### DATA EXTRACT
* * * * * * * * *

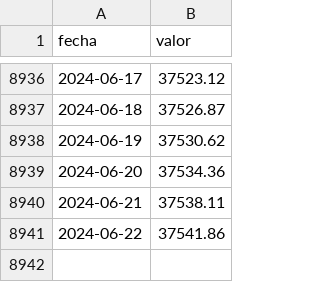
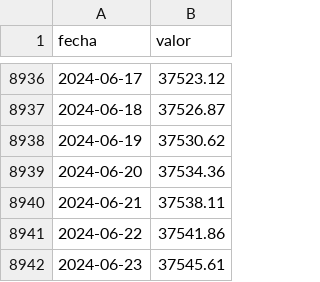
Before and after one commit to jbkunst/indicadores-financieros, a CSV file: data/uf.csv, drawn as a sheet; only a part is shown, gaps mark what is left out.

```diff
--- a/data/uf.csv
+++ b/data/uf.csv
@@ -8941 +8941,2 @@ fecha,valor
 2024-06-22,37541.86
+2024-06-23,37545.61
```
Also changed, not shown: 1 other file.
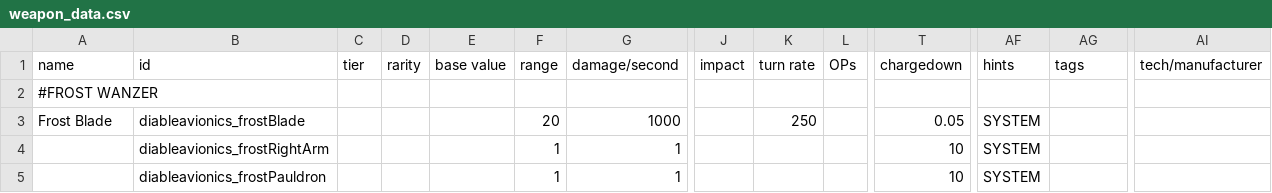
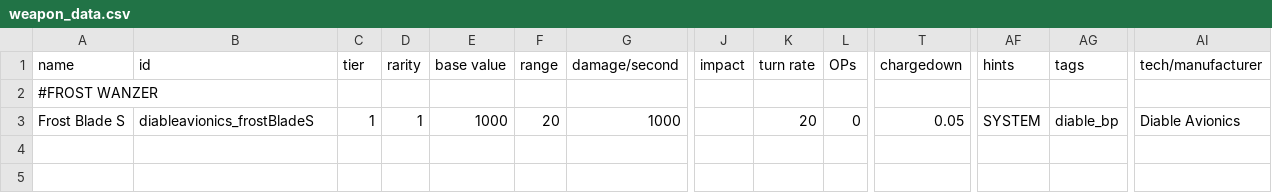
Before and after one commit to Rod995/Pilotable-Starsector-Fighters, a CSV file: howcansomeoneletagoodthinggotowaste/HCSLGTW - Diable Avionics/data/weapons/weapon_data.csv, drawn as a sheet; only a part is shown, gaps mark what is left out; rows hold the shown columns only; the diff names each change by its address in the sheet, - before the commit and + after, or states it on an @@ line.

```diff
--- a/howcansomeoneletagoodthinggotowaste/HCSLGTW - Diable Avionics/data/weapons/weapon_data.csv
+++ b/howcansomeoneletagoodthinggotowaste/HCSLGTW - Diable Avionics/data/weapons/weapon_data.csv
-A3 (name): Frost Blade
+A3 (name): Frost Blade S
-B3 (id): diableavionics_frostBlade
+B3 (id): diableavionics_frostBladeS
-C3 (tier): (empty)
+C3 (tier): 1
-D3 (rarity): (empty)
+D3 (rarity): 1
-E3 (base value): (empty)
+E3 (base value): 1000
-K3 (turn rate): 250
+K3 (turn rate): 20
-L3 (OPs): (empty)
+L3 (OPs): 0
-AG3 (tags): (empty)
+AG3 (tags): diable_bp
-AI3 (tech/manufacturer): (empty)
+AI3 (tech/manufacturer): Diable Avionics
-row 4:  | diableavionics_frostRightArm |  |  |  | 1 | 1 |  |  |  | 10 | SYSTEM
-row 5:  | diableavionics_frostPauldron |  |  |  | 1 | 1 |  |  |  | 10 | SYSTEM
```
Also changed, not shown: howcansomeoneletagoodthinggotowaste/HCSLGTW - Diable Avionics/data/hulls/ship_data.csv, 22 other files.
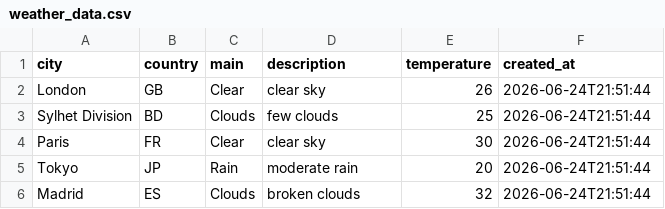
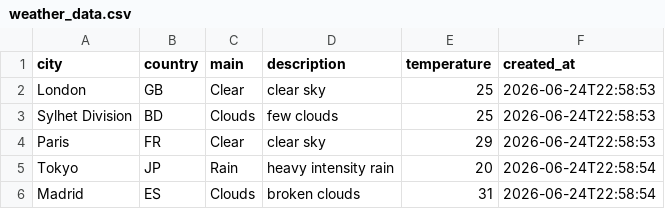
Before and after one commit to amzzz930/amin_repository, a CSV file: weather_data.csv, drawn as a sheet.

```diff
--- a/weather_data.csv
+++ b/weather_data.csv
@@ -1,6 +1,6 @@
 city,country,main,description,temperature,created_at
-London,GB,Clear,clear sky,26,2026-06-24T21:51:44
-Sylhet Division,BD,Clouds,few clouds,25,2026-06-24T21:51:44
-Paris,FR,Clear,clear sky,30,2026-06-24T21:51:44
-Tokyo,JP,Rain,moderate rain,20,2026-06-24T21:51:44
-Madrid,ES,Clouds,broken clouds,32,2026-06-24T21:51:44
+London,GB,Clear,clear sky,25,2026-06-24T22:58:53
+Sylhet Division,BD,Clouds,few clouds,25,2026-06-24T22:58:53
+Paris,FR,Clear,clear sky,29,2026-06-24T22:58:53
+Tokyo,JP,Rain,heavy intensity rain,20,2026-06-24T22:58:54
+Madrid,ES,Clouds,broken clouds,31,2026-06-24T22:58:54
```
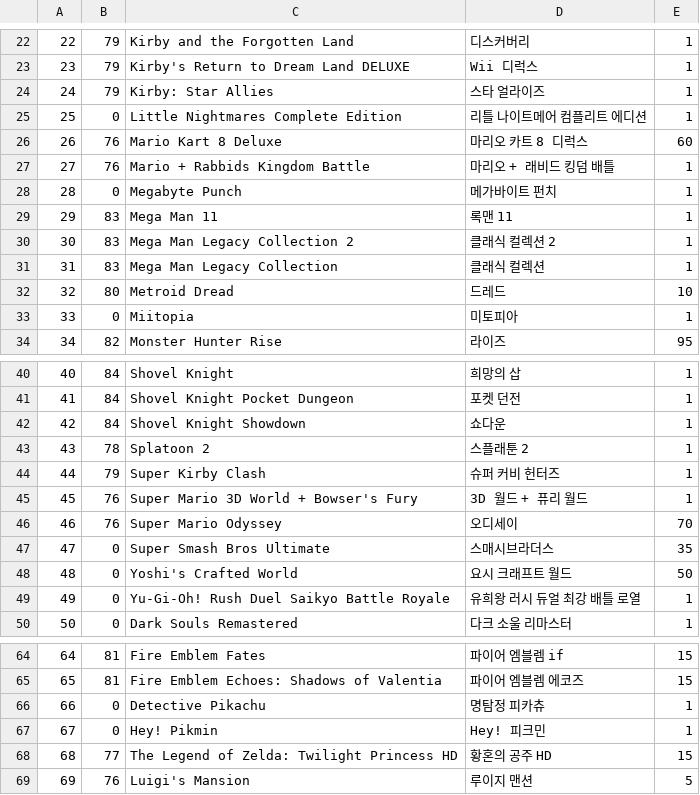
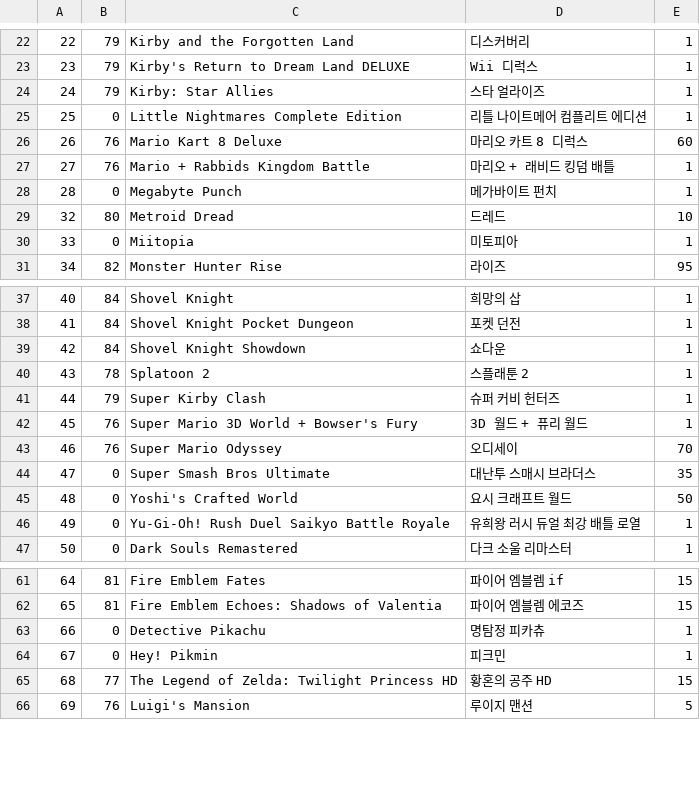
Before and after one commit to lokimp28/pixl.js_kor, a CSV file: fw/data/amiidb_game.csv, drawn as a sheet; only a part is shown, gaps mark what is left out.

```diff
--- a/fw/data/amiidb_game.csv
+++ b/fw/data/amiidb_game.csv
@@ -28,5 +28,2 @@
 28,0,Megabyte Punch,메가바이트 펀치,1
-29,83,Mega Man 11,록맨 11,1
-30,83,Mega Man Legacy Collection 2,클래식 컬렉션 2,1
-31,83,Mega Man Legacy Collection,클래식 컬렉션,1
 32,80,Metroid Dread,드레드,10
@@ -46,3 +43,3 @@
 46,76,Super Mario Odyssey,오디세이,70
-47,0,Super Smash Bros Ultimate,스매시브라더스,35
+47,0,Super Smash Bros Ultimate,대난투 스매시 브라더스,35
 48,0,Yoshi's Crafted World,요시 크래프트 월드,50
@@ -66,3 +63,3 @@
 66,0,Detective Pikachu,명탐정 피카츄,1
-67,0,Hey! Pikmin,Hey! 피크민,1
+67,0,Hey! Pikmin,피크민,1
 68,77,The Legend of Zelda: Twilight Princess HD,황혼의 공주 HD,15
```
Also changed, not shown: fw/data/amiidb_link.csv, 4 other files.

* * * * * * * * *

### WHAT THE TASK ASKS
Where the material contains a line with "clear", return that line.

### TASK RESULT
-London,GB,Clear,clear sky,26,2026-06-24T21:51:44
-Paris,FR,Clear,clear sky,30,2026-06-24T21:51:44
+London,GB,Clear,clear sky,25,2026-06-24T22:58:53
+Paris,FR,Clear,clear sky,29,2026-06-24T22:58:53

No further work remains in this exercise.